Let me say from the start that I do not intend to equate the death of a fictional character to the loss the actor who played him. One is fake and the other is very, very real. When Chadwick Boseman passed away in 2020 at 43 after a battle with cancer, he was already in possession of a formidable artistic legacy, but those who knew him closely must certainly miss the man more than the myths. That said, the Marvel family needed to mourn too and, to do so, they had to figure out where to take the Black Panther story.
I applaud director Ryan Coogler’s choice to confront the subject of Boseman’s death head-on in “Wakanda Forever.” Rather than use technology to keep him in the MCU a bit longer like Star Wars did with Carrie Fisher, “Wakanda Forever” begins with King T’Challa’s passing and works out from there. It’s the right move to mirror the real and the imagined in this way. The topic is handled with incredible sincerity and respect, allowing the remaining cast to stand in for the fans of Boseman’s work as Black Panther. From the cold open to the end credits scene (of course there is one, so stick around), Boseman’s and T’Challa’s lives are beautifully remembered. It’s time now to see where the story of this powerful nation and the icon who protects it can go from here.
The basic plot of “Wakanda Forever” centers on the increased global interest in their culture and resources, now that both have been fully revealed after the events of the Infinity War. After a bit of geo-political thumb-wrestling, Queen Ramonda (played again by Angela Bassett) finds herself potentially at odds with Earth’s other great powerful nations. It seems that, absent a huge purple psychopath to bind their collective will, humans are dutifully considering a return to what they do best — you know, to be kind of terrible to each other. Beneath this big picture is a more intimate one featuring T’Challa’s sister Shuri. Played wonderfully by Letitia Wright, Shuri is sad and angry and struggling to see a way forward without her brother.

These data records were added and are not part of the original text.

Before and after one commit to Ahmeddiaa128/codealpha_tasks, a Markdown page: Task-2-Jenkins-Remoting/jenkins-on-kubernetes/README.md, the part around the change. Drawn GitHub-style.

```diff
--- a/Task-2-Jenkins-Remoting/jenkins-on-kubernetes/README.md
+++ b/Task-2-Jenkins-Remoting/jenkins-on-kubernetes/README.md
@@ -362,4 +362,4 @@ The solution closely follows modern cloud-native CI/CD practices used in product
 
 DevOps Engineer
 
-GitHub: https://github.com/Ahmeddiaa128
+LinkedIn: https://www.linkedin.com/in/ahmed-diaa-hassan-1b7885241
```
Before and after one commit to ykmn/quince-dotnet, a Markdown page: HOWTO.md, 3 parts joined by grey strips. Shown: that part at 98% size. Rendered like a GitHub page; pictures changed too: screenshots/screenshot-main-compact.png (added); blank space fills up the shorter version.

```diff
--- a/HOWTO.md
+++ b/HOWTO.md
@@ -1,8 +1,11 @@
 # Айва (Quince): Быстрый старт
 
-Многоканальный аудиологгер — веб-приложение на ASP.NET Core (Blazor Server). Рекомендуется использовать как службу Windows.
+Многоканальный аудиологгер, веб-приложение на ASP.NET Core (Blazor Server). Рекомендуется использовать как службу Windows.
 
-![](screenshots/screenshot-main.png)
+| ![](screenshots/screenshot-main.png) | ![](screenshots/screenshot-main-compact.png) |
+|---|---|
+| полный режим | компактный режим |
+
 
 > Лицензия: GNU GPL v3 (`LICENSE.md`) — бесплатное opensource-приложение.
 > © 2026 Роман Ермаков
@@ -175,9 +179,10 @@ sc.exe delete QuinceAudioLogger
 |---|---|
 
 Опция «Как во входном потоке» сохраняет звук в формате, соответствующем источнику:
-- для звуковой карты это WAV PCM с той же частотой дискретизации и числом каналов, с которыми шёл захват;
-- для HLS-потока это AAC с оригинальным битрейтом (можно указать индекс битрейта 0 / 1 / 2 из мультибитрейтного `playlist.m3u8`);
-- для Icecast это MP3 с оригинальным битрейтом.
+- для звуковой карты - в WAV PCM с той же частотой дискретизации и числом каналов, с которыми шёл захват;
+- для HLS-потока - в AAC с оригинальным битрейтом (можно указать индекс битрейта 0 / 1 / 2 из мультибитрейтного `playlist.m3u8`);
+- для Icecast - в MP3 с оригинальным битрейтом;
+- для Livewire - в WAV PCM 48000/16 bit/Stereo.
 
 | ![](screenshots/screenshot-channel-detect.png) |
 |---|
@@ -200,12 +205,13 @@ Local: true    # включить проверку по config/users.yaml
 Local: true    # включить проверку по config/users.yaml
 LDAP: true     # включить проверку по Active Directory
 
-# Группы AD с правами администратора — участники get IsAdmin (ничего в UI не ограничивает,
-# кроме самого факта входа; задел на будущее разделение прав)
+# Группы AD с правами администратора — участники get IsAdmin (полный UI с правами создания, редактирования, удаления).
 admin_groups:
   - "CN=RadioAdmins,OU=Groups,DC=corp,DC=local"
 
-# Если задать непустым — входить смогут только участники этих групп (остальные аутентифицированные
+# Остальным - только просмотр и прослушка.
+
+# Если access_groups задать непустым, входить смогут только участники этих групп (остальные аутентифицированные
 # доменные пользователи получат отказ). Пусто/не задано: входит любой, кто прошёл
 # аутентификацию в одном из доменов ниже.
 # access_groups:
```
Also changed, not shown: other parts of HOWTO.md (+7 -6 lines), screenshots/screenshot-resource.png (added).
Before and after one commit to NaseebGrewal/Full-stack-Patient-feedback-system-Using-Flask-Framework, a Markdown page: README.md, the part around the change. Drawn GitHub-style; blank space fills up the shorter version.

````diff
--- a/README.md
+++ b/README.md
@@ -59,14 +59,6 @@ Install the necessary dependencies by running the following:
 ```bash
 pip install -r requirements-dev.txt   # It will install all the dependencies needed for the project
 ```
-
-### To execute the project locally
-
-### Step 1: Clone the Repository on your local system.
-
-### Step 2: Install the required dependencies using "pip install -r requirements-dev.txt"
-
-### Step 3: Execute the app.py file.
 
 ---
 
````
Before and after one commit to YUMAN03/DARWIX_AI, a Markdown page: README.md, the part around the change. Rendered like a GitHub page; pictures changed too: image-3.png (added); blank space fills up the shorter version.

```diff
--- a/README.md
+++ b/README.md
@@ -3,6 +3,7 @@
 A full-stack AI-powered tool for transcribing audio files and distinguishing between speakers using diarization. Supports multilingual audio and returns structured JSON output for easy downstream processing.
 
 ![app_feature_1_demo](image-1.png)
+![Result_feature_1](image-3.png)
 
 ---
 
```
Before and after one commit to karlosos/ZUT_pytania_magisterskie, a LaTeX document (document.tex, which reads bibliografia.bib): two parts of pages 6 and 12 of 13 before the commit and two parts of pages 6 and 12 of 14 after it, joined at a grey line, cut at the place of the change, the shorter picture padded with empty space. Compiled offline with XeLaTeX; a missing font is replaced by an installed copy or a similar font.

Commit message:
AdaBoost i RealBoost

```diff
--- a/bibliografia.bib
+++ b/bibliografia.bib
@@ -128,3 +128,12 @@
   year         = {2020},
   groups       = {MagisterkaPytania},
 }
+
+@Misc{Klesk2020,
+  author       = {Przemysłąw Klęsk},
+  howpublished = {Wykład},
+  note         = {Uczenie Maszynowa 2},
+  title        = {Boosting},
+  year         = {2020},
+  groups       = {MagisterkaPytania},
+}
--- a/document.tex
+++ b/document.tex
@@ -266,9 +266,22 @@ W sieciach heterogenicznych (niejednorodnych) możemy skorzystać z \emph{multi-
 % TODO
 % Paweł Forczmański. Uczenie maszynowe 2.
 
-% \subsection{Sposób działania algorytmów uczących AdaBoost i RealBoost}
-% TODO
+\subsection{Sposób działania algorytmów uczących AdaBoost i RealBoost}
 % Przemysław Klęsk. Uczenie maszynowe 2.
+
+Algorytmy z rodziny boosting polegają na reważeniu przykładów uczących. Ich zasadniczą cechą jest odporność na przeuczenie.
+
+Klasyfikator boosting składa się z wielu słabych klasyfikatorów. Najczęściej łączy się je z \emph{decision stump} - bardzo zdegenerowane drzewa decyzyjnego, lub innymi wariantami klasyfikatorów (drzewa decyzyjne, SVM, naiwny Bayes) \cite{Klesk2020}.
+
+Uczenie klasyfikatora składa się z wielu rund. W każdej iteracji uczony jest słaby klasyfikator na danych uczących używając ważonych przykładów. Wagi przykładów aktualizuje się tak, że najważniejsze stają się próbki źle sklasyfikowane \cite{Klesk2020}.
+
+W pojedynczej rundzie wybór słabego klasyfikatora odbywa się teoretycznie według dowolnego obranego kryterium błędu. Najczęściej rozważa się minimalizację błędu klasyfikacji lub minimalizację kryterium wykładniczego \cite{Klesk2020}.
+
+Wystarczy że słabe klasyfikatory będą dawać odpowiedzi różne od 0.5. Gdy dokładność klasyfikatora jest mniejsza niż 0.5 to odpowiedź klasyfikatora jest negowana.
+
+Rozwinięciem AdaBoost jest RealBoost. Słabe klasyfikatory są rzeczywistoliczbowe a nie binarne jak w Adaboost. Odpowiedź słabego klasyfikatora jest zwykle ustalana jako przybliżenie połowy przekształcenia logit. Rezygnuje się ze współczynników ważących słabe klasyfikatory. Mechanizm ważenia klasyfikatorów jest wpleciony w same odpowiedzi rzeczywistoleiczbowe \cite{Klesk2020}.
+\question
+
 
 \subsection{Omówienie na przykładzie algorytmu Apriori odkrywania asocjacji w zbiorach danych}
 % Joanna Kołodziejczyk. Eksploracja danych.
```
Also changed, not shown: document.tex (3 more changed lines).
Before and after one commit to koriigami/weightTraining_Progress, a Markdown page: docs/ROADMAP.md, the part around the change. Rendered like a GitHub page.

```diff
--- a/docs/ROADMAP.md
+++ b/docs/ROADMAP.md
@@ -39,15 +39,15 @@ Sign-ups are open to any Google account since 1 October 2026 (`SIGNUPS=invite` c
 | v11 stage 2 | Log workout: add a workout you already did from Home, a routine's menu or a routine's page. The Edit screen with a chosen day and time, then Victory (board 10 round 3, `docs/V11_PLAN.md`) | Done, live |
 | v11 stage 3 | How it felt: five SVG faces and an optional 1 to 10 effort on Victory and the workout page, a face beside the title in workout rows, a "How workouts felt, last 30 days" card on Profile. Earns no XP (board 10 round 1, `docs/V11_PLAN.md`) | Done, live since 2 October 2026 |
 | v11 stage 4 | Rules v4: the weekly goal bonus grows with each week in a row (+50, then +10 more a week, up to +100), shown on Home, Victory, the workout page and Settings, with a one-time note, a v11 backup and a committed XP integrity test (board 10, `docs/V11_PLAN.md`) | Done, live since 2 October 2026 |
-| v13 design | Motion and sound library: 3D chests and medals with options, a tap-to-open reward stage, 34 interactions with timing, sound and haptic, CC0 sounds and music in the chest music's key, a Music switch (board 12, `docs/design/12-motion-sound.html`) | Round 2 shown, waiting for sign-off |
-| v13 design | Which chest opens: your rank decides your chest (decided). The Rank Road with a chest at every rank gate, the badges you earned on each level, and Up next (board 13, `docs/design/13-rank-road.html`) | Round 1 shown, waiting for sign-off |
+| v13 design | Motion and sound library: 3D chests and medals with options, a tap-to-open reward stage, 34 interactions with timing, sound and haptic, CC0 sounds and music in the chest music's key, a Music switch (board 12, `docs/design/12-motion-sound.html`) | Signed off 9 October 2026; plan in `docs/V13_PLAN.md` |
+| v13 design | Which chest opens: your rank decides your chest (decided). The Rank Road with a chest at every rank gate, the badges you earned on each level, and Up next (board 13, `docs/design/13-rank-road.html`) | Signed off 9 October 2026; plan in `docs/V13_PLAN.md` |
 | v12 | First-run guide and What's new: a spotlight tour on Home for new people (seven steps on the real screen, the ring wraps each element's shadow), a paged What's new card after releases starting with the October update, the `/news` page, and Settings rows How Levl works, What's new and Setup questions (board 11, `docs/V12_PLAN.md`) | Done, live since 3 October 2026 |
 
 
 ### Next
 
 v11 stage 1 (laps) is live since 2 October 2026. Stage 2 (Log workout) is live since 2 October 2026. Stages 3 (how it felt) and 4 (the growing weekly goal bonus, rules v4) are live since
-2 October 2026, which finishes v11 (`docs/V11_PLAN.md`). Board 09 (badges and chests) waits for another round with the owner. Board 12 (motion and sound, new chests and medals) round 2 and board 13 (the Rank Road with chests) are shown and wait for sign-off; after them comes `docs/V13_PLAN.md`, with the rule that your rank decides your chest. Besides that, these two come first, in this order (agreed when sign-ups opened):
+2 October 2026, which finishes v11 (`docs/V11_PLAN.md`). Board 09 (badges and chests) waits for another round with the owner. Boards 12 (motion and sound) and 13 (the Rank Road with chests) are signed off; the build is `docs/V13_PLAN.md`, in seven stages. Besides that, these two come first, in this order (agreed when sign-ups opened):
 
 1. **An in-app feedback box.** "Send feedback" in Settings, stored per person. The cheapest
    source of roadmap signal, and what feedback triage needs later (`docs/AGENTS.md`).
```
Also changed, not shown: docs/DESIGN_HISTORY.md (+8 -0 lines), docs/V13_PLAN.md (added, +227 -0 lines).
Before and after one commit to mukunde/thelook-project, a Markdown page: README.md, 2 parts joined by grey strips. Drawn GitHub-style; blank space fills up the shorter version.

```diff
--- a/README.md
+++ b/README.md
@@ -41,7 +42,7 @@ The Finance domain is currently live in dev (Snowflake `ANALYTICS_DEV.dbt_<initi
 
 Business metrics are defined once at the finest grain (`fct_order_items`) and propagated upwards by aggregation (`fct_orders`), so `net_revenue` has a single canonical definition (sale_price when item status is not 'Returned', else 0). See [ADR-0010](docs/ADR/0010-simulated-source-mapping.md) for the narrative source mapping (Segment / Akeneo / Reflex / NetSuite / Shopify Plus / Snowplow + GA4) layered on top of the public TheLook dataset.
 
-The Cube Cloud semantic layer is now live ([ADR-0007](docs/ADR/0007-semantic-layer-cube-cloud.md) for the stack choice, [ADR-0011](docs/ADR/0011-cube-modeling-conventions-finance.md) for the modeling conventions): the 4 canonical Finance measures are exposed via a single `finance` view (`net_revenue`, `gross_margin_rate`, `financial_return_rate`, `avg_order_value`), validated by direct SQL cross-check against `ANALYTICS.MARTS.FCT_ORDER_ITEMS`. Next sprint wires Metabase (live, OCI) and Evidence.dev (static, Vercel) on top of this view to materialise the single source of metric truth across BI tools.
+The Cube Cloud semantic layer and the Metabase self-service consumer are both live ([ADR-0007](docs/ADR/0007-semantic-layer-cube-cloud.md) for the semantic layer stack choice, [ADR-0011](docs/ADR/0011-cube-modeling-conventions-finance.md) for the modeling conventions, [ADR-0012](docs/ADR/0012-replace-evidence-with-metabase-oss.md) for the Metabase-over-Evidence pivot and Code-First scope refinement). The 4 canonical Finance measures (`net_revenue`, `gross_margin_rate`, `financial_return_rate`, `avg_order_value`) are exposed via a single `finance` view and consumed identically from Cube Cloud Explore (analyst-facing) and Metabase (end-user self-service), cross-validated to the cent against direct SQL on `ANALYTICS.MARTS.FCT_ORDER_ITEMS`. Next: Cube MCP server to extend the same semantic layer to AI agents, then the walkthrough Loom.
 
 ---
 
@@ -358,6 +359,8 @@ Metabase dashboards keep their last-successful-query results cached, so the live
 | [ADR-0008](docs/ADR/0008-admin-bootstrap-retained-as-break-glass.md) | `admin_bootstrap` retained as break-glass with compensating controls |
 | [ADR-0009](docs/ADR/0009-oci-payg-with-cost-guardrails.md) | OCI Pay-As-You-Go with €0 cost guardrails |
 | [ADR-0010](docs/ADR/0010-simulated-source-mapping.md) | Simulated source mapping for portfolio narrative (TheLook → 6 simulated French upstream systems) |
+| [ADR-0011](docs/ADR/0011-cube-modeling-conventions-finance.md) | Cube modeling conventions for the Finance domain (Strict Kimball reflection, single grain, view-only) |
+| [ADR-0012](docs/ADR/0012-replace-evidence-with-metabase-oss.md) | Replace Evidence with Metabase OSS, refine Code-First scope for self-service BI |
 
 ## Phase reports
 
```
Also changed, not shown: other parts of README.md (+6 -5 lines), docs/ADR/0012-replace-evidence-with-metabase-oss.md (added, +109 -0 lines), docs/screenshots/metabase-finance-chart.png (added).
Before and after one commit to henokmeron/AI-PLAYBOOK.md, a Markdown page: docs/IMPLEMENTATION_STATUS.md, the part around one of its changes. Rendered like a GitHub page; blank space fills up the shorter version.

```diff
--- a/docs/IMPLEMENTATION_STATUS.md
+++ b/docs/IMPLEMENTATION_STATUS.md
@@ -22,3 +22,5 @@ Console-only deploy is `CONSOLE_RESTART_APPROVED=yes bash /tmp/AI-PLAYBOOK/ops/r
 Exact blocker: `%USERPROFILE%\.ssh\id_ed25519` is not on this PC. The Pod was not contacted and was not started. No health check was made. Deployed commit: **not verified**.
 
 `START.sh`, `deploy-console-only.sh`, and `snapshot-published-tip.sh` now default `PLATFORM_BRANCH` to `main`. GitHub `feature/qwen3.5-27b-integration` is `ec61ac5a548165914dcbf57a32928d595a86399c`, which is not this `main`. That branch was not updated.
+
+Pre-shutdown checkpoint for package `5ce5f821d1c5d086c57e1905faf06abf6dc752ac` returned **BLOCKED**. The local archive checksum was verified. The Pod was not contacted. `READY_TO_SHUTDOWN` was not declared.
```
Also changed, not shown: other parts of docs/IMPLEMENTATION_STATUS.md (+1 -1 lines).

To say more about the narrative would be bad form. But suffice to say things get complicated in ways only a Phase 4 Marvel movie can. What I mean generally is that there is a ton of unfocused action going on, with overstuffed but often dangling subplots and a set of risks and rewards that don’t always feel consequential, despite the epic visual scale. What I mean specifically is that there is yet another hidden world to learn about, filled with unbelievably fierce people, and this begs the same question I had when I saw the “Eternals” film in 2021. Where were these people when Thanos was killing everyone? Twice! We could have really used them.
Without a doubt, “Wakanda Forever” is stunning to look at and really fun to inhabit again for a couple of hours, but the Black Panther part of the movie takes too long to develop. And when it does, it’s rushed and disappointing. I should be clear. It’s not what they chose to do with the mantle of Wakanda’s superhero protector — I love that progression — it’s how they did it. This torch is too important to pass so quickly, and with so little gravity. Both Panthers deserve better.
The Marvel Cinematic Universe was already facing a challenging lull after the Thanos storyline ended, and Boseman’s devastating death forced an unexpected transition for one of the most beloved individual brands. I still enjoy these movies and will run out to see the next one, but I think we need a new mega-villain to get everyone on the same page again. Word is, one might be on the way.